## Input data
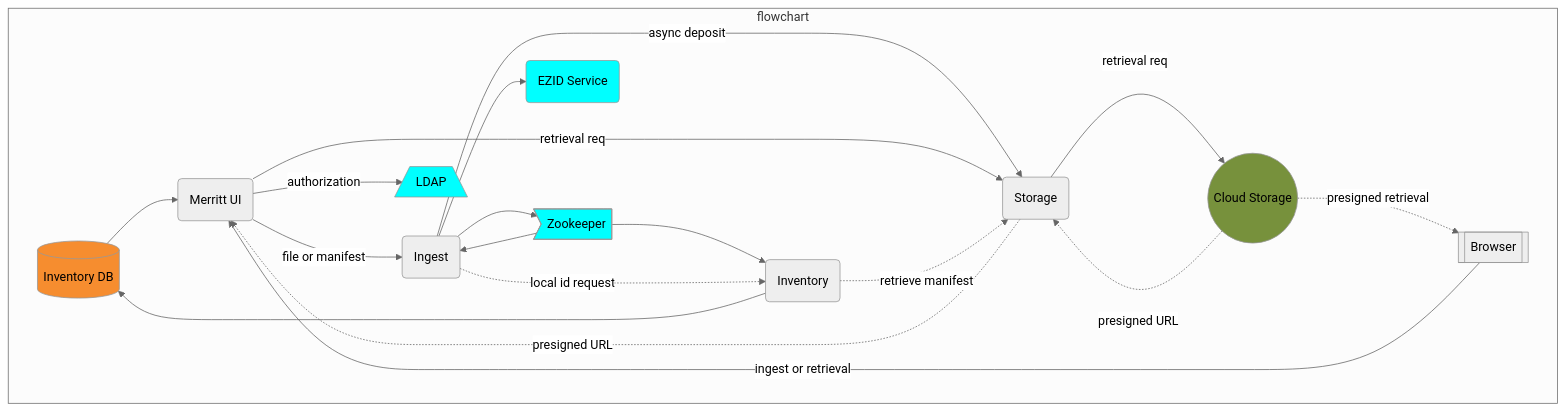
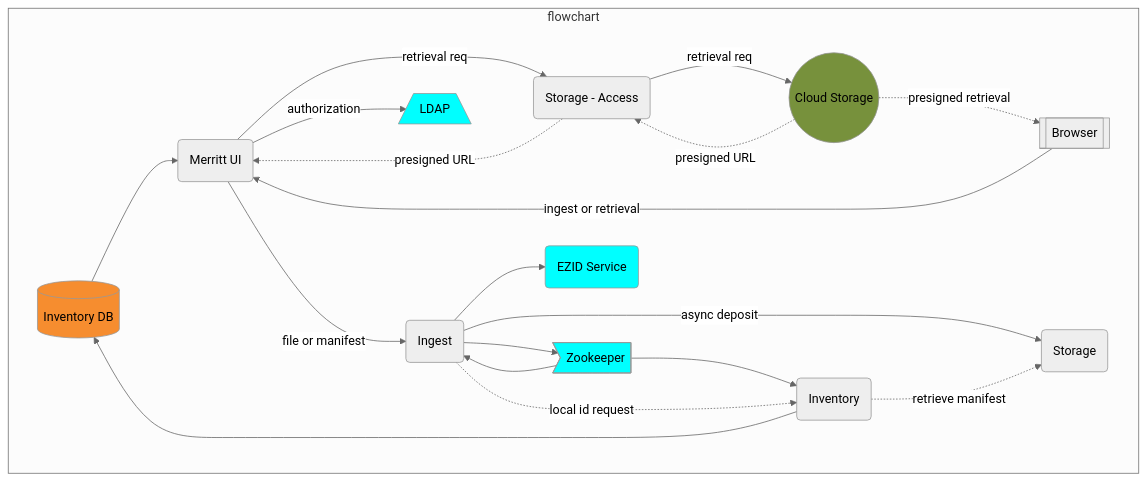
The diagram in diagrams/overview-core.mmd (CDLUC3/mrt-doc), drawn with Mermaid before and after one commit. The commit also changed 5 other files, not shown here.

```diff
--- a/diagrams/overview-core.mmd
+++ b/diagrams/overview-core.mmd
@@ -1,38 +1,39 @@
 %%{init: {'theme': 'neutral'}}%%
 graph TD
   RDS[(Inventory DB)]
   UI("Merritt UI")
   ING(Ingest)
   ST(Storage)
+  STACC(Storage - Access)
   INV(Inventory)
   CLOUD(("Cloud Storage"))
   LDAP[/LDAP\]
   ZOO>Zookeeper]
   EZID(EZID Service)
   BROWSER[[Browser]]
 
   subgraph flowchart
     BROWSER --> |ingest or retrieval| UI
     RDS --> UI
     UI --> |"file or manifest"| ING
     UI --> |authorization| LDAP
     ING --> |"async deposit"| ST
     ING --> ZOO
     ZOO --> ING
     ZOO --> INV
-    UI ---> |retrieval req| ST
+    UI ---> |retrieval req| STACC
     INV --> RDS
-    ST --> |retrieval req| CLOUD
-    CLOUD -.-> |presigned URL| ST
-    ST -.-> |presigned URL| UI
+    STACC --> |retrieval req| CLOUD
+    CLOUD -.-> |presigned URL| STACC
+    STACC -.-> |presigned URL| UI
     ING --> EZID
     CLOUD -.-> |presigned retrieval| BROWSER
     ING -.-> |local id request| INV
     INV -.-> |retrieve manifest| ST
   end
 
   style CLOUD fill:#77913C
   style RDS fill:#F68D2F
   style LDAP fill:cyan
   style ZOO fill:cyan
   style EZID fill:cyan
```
---
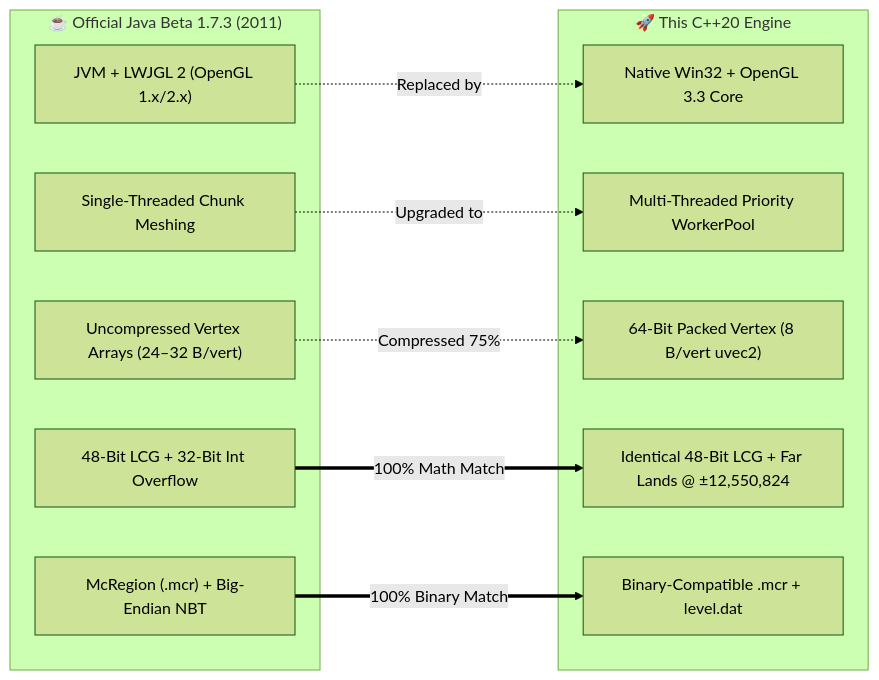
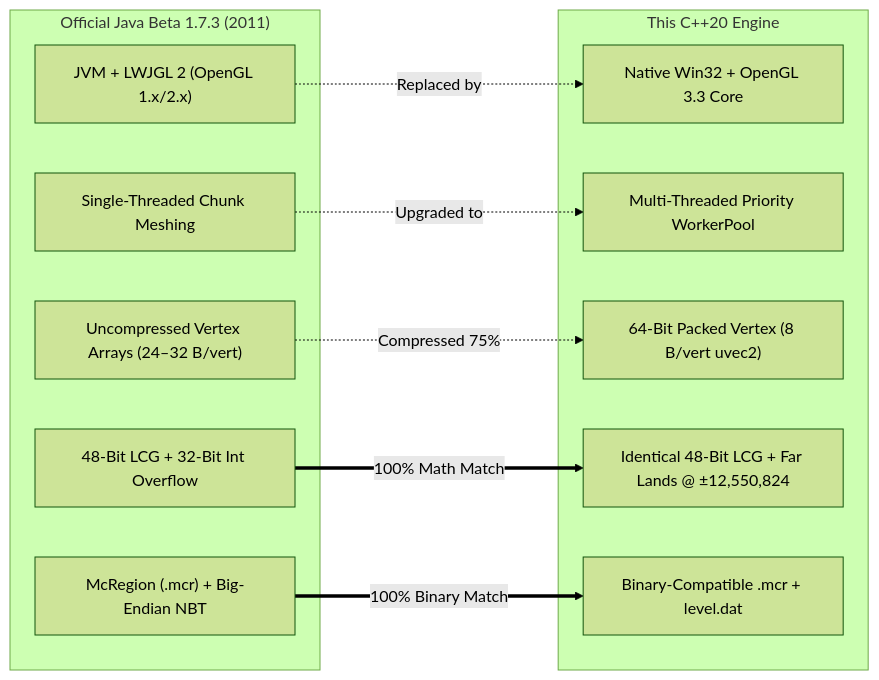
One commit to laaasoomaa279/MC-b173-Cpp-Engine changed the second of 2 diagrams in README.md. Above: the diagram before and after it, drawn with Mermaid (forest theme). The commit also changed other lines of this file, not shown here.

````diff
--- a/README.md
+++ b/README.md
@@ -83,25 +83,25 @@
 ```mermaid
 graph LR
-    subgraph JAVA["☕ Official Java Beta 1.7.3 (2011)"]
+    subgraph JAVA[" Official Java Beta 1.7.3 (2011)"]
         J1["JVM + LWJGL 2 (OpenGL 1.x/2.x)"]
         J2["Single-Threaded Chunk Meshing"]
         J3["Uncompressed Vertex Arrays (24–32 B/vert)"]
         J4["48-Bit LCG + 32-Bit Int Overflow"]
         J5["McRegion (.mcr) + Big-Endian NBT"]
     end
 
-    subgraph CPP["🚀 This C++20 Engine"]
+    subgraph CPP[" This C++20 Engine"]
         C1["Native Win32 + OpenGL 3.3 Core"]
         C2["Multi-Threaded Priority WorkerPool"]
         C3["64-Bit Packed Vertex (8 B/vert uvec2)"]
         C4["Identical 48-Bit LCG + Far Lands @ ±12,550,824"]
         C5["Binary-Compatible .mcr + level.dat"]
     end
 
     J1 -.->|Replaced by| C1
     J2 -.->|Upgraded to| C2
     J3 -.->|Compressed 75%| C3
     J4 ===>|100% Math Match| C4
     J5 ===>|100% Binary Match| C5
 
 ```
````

## How to complete this task
What lines above hold the word "CLOUD"? Pull each one out.

## Result
   CLOUD(("Cloud Storage"))
-    ST --> |retrieval req| CLOUD
-    CLOUD -.-> |presigned URL| ST
+    STACC --> |retrieval req| CLOUD
+    CLOUD -.-> |presigned URL| STACC
     CLOUD -.-> |presigned retrieval| BROWSER
   style CLOUD fill:#77913C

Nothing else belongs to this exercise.